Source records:
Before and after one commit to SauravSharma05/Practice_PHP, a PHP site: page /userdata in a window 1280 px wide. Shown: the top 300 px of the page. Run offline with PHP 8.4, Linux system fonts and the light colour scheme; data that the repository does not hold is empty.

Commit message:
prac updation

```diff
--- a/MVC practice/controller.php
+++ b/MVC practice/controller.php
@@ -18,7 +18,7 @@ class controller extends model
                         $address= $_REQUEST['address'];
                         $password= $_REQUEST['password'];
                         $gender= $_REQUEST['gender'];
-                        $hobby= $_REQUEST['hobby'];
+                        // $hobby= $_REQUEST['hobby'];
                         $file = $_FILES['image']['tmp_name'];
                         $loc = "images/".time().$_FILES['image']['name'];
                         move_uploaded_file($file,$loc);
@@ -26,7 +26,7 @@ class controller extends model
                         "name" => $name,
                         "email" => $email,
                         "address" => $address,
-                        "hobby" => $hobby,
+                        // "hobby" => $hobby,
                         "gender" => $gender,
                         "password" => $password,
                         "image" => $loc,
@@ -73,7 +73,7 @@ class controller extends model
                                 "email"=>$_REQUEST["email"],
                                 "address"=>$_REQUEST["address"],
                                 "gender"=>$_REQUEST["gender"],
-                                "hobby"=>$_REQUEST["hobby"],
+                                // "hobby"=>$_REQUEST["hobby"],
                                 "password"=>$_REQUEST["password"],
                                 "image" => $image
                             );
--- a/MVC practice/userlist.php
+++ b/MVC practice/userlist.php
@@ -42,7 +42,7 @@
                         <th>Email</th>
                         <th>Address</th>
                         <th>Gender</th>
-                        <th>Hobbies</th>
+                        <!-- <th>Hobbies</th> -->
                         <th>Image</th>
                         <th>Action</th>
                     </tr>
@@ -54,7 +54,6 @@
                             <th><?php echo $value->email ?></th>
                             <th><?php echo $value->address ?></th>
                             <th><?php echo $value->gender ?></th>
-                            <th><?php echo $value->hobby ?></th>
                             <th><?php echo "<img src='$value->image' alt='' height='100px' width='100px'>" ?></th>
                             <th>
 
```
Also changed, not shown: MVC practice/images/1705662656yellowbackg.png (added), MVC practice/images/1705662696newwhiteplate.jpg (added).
...
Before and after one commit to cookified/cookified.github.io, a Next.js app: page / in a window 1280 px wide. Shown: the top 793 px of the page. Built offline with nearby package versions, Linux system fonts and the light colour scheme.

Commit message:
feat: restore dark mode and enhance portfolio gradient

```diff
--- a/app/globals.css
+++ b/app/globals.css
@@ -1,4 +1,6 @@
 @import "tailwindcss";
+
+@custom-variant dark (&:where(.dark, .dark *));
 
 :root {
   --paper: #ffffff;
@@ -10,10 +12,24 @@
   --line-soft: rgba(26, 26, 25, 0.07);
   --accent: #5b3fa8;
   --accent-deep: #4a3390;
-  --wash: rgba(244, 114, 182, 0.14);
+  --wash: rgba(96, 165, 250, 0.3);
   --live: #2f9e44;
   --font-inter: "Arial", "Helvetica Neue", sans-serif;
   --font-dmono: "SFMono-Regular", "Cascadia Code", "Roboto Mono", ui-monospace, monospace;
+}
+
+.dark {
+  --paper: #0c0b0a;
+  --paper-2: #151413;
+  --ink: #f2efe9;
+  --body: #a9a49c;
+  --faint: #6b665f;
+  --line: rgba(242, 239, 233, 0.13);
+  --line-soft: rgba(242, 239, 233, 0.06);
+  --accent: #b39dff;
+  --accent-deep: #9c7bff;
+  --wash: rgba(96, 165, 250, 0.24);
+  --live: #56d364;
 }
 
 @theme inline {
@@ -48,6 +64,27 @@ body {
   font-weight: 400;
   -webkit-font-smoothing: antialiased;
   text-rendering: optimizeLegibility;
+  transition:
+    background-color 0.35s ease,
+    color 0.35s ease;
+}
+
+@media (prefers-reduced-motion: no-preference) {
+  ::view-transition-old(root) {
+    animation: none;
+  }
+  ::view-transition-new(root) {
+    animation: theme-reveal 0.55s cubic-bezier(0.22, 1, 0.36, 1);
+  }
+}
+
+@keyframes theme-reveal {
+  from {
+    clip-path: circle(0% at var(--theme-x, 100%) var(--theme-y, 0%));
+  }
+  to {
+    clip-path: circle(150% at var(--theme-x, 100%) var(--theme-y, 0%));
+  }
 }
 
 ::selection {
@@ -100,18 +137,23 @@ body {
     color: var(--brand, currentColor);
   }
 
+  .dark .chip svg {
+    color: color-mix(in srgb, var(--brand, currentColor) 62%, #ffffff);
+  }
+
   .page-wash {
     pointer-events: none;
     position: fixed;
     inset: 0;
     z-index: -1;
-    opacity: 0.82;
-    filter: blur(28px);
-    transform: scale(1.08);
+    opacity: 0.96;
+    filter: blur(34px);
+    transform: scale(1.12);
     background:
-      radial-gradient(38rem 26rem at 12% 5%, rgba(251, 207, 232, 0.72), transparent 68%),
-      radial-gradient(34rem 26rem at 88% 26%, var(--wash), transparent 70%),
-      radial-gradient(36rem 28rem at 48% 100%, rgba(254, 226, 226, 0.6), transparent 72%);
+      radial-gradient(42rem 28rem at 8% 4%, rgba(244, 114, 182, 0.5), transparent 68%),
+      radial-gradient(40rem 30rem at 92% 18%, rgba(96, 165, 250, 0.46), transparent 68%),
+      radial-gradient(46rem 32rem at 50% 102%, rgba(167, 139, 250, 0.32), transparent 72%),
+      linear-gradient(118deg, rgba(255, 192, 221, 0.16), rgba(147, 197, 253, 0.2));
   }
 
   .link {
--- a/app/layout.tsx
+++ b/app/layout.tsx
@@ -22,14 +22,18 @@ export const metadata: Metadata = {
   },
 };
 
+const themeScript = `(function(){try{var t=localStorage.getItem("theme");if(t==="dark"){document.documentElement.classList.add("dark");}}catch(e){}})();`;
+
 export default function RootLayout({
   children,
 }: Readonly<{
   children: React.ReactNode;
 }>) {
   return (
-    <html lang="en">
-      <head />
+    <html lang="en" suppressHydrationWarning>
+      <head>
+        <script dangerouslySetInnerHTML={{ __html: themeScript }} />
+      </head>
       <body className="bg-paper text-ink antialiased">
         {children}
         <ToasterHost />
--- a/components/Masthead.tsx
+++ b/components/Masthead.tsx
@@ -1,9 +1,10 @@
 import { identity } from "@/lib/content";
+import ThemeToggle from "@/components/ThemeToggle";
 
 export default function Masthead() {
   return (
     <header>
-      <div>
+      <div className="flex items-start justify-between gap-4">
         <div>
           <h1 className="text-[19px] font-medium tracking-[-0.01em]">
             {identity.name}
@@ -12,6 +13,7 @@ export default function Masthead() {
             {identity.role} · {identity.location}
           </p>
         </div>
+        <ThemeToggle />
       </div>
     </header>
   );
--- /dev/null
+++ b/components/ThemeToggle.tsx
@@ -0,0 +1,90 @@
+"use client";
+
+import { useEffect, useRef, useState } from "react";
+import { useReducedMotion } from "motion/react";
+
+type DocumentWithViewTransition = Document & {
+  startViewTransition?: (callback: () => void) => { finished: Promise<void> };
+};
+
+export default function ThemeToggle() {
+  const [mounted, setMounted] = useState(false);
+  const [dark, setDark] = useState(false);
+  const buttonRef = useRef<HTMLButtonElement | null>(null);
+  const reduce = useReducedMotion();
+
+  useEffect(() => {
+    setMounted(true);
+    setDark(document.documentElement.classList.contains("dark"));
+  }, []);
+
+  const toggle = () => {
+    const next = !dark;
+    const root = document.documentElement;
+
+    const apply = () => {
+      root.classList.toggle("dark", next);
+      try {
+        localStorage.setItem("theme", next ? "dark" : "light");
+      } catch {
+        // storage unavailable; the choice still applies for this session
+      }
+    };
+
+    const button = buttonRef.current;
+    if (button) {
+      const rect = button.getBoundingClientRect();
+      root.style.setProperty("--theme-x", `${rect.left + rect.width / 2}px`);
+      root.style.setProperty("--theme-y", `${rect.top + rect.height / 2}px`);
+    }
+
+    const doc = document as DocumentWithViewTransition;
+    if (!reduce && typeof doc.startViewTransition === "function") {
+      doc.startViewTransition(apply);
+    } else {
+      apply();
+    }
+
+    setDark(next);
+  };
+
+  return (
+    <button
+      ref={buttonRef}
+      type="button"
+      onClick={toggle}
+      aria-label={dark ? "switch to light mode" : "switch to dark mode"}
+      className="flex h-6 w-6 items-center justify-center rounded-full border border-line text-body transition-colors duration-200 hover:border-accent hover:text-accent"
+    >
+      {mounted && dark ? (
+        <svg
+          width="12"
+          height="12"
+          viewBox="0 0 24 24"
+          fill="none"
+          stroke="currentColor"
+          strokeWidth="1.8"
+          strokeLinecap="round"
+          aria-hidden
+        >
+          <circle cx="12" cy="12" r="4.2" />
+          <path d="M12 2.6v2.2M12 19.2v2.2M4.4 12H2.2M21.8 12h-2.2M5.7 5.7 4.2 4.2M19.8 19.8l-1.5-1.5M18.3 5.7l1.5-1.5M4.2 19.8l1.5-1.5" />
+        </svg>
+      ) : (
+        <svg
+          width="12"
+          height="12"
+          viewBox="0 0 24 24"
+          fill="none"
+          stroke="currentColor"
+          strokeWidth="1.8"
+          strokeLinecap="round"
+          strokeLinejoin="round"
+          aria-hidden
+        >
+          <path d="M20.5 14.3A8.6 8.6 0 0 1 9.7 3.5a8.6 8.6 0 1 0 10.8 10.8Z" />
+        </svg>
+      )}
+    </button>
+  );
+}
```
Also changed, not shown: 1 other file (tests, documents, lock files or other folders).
...
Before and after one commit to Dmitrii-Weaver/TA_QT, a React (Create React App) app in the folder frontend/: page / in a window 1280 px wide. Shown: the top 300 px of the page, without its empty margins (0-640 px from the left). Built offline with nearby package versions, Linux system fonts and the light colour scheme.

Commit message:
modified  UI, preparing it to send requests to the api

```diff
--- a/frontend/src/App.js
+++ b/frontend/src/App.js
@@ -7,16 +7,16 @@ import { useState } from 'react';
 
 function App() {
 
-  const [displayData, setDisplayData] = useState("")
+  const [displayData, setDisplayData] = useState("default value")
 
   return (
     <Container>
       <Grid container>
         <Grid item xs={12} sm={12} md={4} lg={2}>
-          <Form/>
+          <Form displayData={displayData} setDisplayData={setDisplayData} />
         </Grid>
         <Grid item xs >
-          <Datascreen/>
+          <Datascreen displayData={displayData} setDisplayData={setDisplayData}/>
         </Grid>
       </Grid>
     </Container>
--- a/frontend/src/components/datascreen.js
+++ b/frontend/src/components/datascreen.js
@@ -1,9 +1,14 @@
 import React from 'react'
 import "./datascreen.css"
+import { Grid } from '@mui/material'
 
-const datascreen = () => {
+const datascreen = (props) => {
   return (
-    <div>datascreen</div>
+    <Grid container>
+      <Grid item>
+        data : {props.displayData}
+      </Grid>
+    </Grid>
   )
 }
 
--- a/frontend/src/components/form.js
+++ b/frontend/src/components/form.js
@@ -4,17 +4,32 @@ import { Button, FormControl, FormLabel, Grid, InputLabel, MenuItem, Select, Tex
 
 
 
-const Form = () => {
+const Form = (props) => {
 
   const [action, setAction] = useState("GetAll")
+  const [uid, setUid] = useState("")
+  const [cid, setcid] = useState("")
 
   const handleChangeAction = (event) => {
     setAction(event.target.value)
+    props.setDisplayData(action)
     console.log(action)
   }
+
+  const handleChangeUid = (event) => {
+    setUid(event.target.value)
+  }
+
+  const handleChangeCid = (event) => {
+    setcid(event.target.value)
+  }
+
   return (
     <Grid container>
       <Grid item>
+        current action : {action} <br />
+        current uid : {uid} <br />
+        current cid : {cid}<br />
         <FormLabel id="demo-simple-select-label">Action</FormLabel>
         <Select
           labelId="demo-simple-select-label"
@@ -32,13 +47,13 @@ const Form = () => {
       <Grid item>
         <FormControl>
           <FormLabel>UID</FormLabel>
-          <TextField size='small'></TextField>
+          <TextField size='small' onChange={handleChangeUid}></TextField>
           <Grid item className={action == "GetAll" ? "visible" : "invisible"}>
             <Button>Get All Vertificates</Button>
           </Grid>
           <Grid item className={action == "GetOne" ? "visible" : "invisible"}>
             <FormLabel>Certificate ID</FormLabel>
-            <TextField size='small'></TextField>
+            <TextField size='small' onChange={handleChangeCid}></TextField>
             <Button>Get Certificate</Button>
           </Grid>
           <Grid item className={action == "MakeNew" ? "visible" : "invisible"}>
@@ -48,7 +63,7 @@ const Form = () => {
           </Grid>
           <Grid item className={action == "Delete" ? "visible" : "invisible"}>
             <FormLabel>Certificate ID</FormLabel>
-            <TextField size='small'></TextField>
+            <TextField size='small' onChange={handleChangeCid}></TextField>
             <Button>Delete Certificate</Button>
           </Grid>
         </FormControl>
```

_WHAT YOU NEED TO DO_
Search the records above for the string "wash". Report each line that has it.

_ANSWER AREA_
-  --wash: rgba(244, 114, 182, 0.14);
+  --wash: rgba(96, 165, 250, 0.3);
+  --wash: rgba(96, 165, 250, 0.24);
   .page-wash {
-      radial-gradient(34rem 26rem at 88% 26%, var(--wash), transparent 70%),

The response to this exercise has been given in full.